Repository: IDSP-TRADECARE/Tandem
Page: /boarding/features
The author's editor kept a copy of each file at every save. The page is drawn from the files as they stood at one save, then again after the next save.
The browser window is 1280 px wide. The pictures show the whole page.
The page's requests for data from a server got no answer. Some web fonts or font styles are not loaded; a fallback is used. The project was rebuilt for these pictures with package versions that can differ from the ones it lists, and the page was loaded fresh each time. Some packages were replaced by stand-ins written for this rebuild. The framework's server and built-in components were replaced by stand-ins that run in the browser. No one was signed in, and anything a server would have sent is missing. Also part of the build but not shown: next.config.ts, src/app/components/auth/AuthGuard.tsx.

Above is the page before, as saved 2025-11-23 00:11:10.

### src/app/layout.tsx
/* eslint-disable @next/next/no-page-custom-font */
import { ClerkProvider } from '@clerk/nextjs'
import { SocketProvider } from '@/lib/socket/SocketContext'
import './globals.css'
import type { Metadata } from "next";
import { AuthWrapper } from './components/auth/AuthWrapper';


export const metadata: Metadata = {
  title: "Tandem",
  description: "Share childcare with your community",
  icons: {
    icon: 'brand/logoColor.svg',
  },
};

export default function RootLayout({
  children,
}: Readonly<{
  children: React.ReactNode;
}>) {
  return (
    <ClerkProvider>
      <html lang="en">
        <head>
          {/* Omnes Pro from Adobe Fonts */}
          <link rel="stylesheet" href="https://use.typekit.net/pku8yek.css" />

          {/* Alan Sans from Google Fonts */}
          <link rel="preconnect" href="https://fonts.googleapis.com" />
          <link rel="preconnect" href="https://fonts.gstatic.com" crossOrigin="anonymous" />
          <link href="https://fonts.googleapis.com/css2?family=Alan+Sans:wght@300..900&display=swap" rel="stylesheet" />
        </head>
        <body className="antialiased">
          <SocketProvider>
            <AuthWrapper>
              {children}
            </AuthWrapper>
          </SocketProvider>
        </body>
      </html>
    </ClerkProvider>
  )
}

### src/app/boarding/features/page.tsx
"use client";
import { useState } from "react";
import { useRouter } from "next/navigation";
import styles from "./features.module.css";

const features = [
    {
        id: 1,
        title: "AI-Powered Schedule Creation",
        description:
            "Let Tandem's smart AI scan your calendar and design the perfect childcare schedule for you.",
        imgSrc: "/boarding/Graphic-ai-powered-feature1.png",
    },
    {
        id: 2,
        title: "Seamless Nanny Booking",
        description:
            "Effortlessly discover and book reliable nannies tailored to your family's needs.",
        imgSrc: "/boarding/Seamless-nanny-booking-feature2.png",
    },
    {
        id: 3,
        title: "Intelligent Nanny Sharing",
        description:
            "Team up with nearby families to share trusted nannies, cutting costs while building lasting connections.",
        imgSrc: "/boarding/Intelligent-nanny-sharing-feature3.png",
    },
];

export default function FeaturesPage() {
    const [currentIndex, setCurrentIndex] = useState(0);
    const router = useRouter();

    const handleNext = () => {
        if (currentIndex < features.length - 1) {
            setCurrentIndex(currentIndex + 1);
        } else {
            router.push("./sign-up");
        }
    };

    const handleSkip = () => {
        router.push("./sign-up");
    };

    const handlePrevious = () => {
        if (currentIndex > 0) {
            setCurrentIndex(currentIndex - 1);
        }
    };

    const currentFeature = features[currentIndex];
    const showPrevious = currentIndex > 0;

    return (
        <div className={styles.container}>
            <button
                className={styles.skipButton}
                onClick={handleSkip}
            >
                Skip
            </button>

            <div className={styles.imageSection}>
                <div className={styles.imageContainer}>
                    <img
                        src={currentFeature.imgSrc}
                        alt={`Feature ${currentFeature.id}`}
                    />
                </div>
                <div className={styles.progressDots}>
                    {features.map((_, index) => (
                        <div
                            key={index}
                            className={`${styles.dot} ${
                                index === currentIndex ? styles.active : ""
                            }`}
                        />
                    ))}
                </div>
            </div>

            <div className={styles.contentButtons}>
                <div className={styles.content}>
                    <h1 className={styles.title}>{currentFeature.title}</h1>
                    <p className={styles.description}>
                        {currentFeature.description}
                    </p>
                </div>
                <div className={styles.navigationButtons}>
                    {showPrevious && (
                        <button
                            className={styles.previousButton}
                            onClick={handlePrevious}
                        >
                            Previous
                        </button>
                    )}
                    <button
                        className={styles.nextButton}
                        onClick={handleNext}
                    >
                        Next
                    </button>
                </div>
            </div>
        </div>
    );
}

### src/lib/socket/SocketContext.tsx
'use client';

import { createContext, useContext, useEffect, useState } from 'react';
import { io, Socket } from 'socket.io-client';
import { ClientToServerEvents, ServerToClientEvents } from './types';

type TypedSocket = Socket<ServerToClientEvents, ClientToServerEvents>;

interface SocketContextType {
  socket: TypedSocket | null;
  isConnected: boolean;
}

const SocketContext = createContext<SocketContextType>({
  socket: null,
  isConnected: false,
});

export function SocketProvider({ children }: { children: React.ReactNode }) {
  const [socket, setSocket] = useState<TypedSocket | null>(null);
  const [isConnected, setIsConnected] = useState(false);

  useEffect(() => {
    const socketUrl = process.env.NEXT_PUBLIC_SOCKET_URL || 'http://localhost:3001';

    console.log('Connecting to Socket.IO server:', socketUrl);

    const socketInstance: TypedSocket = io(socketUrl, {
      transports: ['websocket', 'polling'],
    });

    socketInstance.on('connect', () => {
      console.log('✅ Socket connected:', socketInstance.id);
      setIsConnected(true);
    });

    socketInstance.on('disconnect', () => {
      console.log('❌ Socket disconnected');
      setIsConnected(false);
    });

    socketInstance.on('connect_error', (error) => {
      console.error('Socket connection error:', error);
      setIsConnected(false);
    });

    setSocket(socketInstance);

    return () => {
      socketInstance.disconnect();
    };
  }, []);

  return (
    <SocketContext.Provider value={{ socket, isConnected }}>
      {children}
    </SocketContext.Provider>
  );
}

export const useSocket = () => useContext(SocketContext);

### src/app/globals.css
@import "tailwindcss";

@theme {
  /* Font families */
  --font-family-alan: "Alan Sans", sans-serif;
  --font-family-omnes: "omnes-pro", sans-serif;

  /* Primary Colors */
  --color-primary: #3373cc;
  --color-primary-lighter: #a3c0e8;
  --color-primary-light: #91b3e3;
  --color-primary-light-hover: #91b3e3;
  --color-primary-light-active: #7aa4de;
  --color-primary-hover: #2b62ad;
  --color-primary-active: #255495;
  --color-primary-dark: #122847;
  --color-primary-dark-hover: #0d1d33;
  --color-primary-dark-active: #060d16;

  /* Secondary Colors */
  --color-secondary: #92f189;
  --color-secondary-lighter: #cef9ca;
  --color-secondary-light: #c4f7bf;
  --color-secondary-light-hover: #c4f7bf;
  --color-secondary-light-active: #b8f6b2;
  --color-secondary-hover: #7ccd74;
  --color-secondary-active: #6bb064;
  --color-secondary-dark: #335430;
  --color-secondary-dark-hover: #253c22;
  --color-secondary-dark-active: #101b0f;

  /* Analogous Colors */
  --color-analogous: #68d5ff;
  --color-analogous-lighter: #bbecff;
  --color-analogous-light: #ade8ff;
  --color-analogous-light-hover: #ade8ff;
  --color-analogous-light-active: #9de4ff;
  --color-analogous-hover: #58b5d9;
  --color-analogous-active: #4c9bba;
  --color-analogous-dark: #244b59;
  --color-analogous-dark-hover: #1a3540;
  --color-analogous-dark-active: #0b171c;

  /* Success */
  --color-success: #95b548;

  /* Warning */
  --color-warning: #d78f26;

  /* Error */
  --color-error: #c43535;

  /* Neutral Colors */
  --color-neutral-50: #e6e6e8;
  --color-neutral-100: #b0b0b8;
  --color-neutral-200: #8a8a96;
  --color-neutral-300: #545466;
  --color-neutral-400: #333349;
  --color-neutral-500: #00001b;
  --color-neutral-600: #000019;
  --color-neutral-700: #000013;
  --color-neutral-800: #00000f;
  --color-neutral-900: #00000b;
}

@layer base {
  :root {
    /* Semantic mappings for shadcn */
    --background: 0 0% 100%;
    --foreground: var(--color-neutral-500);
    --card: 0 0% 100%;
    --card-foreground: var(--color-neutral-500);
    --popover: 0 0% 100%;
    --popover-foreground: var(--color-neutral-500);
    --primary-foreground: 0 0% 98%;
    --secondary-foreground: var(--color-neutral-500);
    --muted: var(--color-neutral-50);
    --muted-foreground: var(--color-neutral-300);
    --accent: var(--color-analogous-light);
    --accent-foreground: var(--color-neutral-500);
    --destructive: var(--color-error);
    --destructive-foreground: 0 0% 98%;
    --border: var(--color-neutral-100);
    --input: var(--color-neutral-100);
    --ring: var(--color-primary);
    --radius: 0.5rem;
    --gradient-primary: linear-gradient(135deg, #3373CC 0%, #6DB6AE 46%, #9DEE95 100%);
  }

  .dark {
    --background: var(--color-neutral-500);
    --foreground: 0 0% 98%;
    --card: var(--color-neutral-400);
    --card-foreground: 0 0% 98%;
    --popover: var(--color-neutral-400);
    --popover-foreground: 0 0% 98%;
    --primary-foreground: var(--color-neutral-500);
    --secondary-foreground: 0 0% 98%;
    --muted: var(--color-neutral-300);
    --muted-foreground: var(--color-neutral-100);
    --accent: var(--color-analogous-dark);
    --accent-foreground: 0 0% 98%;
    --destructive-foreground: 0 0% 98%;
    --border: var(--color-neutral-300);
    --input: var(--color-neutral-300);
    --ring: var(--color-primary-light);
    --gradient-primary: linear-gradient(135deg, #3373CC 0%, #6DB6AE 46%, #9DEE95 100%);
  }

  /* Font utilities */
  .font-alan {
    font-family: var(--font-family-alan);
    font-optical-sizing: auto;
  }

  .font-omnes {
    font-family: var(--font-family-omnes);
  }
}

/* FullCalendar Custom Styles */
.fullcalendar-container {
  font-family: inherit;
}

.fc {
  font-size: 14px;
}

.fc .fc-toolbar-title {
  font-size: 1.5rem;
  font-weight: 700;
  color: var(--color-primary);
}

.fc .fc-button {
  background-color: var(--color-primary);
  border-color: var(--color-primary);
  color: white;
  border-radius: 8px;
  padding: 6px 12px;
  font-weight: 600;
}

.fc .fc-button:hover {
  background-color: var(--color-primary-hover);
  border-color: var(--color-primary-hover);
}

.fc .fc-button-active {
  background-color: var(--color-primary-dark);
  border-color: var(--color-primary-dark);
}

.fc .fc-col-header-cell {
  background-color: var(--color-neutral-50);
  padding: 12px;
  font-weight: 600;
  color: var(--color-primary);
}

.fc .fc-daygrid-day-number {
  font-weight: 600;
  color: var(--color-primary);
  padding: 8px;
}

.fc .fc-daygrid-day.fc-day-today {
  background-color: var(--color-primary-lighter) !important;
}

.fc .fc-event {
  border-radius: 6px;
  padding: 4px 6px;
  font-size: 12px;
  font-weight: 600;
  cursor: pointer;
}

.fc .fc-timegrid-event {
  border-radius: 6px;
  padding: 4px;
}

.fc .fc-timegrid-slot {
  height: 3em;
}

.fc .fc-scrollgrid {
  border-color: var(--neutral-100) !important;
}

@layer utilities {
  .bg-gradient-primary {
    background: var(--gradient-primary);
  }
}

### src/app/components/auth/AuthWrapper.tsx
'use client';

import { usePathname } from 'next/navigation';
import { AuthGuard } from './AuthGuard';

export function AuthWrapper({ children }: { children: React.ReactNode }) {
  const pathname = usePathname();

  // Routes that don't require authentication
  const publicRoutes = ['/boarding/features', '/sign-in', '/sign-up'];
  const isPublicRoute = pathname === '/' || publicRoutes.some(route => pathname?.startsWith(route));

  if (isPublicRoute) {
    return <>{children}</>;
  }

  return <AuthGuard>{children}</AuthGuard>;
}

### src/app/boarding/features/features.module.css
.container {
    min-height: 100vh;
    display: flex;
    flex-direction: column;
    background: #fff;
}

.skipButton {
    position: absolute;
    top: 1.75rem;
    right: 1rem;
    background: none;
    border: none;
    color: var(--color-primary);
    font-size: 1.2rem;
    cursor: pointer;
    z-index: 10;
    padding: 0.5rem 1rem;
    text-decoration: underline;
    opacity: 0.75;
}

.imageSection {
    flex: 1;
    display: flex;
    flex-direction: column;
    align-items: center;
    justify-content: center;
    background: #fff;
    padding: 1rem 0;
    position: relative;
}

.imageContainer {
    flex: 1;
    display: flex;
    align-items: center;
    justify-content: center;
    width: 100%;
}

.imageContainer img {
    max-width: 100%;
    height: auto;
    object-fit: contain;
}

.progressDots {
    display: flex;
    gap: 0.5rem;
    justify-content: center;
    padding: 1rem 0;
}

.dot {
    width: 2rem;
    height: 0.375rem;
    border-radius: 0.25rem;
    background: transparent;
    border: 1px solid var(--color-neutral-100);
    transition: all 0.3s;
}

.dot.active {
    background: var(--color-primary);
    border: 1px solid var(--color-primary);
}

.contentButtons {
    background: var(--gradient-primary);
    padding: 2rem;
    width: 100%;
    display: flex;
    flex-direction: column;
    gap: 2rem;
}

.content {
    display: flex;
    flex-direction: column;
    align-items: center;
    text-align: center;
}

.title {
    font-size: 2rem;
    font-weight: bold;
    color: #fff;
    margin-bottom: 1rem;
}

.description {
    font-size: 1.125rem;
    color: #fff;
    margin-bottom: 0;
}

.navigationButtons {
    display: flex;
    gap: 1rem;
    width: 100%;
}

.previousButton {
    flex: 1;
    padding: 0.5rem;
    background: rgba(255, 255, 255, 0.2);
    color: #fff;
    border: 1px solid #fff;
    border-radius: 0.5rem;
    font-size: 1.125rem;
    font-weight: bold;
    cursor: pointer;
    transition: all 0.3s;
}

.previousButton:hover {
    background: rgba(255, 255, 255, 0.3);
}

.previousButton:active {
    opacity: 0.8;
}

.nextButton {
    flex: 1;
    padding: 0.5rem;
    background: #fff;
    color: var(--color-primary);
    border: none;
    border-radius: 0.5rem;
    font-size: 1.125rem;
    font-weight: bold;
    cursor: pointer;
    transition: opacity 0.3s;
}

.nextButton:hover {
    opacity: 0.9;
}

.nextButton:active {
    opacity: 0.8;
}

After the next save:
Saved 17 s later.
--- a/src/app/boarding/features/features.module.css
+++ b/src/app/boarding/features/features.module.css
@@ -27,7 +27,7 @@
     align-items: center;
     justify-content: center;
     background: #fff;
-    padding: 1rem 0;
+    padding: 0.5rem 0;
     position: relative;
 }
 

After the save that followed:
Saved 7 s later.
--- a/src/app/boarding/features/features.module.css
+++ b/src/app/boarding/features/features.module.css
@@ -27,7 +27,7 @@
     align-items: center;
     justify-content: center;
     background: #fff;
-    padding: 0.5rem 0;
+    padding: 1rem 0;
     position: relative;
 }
++++++++++++++++++++
» **Description of the task**
Take every line above that includes the string "accent" and return it.

» **Answer space**
    --accent: var(--color-analogous-light);
    --accent-foreground: var(--color-neutral-500);
    --accent: var(--color-analogous-dark);
    --accent-foreground: 0 0% 98%;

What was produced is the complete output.